Here’s a scenario that’s oddly common. A filmmaker is tasked with bringing a popular property to screen, and given a budget roughly equivalent to the GDP of a small nation state to make it happen. They hire an A-list cast, labor over meticulously detailed production design, and employ a team of visionary VFX leads who, despite sky-high expectations and insane production schedules, somehow manage to elevate the state of the art with each passing year. Having assembled a Who’s Who of creative talent, they march lock-step in service of one goal: bringing to life the most corny, mediocre script money can buy.
Why is this? Why do we expect world-class results from every technical contributor, only to settle for writing that wouldn’t make the shelf of an airport convenience store? Is it a case of decision-by-committee—of a responsibility so heavy that the only way to bear it is to spread it translucent? Of too many hypothetical audiences to satisfy, their market quadrants iteratively rounding the corner of every bold decision? And even if we can explain away the risk aversion, why the other flaws? What quadrant is made larger, or executive producer happier, by half-assed dialogue and a nonsensical plot?

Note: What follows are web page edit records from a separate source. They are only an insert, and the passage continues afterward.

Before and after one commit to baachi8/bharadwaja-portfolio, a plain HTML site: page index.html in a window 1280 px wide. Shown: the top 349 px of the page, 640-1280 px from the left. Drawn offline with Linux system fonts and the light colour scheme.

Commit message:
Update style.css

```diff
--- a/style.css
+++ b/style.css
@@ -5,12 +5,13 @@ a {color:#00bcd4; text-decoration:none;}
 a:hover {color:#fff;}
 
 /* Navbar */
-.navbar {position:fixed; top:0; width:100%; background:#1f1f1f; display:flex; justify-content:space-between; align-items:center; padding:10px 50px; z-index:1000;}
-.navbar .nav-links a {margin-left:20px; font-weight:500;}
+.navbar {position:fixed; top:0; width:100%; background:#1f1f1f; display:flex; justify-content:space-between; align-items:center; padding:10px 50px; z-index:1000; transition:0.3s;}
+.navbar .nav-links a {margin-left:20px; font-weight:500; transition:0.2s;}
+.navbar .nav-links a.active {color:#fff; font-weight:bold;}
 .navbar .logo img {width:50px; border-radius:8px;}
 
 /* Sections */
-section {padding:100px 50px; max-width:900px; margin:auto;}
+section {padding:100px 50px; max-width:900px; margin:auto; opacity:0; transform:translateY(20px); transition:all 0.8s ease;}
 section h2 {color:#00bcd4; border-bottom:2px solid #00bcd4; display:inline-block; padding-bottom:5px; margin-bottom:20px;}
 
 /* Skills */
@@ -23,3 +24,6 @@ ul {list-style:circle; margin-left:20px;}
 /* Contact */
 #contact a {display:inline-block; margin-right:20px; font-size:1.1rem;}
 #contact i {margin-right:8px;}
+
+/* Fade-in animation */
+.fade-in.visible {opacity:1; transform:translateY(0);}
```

I may never solve this mystery, but Alita: Battle Angel stands as its latest casualty. Its source is an internationally beloved manga; its producers and director are genuinely great; it features multiple Oscar-winning performers in its cast; it is, according to virtually all sources, a labor of love. And that love is palpably visible on screen. The film’s visual style is wonderful, a Sci Fi cyberpunk skate park with welcome shades of Mad Max and Neill Blomkamp. Its action scenes, too, are a joy to behold: swiftly paced, graphic-novel stylized, and worthy of the biggest screen you can find. Alita is the sort of character who could only be brought to life in 2019, with eyes that defy the uncanny valley and moves that defy Newtonian mechanics.
Also defied, unfortunately, are basic plot mechanics. “You are the most human person I have ever met,” Hugo insists to Alita, and while it’s not inaccurate it’s a very low bar: when not being literal mouthpieces for an inevitable endgame, the people in this world make emotional 180s like it’s worth 3 points in Motorball. Hugo is by far the worst offender, existing only to: spout cringey platitudes, make implausibly poor decisions (comprising the only real “conflict” in the film), be vaguely fallen in love with, brush hair out of his eyes. He finally answers that eternal dystopian question: “What if half a girl fell in love with one tenth of a Jonas Brother?” But if Hugo’s arc is aggravating, he’s at least given time to trace it. Christoph Waltz’s Ido defines himself solely by a small set of principles, all of which he’ll abandon for reasons left entirely offscreen. Jennifer Connelly’s Chiren yearns for nothing but a Zalem we’ve never been taught to care about, until the precise moment the plot demands she stop. Mahershala Ali’s Vector is a slick villain who’s so good you almost forget he’s been given nothing villainous to do. Even Alita, the most human of them all, is granted at most a mumbled hero’s journey—the tone is familiar, but the words don’t make sense. She’s a “hero” without a single heroic motive, capable of shifting from “Be true to my heart” to “Rip it from my chest” to “Kill for sport” to “Send boyfriend on vacation” as the script demands. As I watched her tearfully learn her origin story for the third time in an hour, I couldn’t help but wonder if there had once been a “very human brain” at the core of this film—chopped and screwed in the editing room like so many macheted limbs.
Alita: Battle Angel is a legitimately dazzling achievement; and I’m rarely one to nit-pick over plot. But I thought this one really strained credulity. Chris and I talk Equilibrium, Elysian, and what’s under the under-city in Episode 543 of The Spoiler Warning.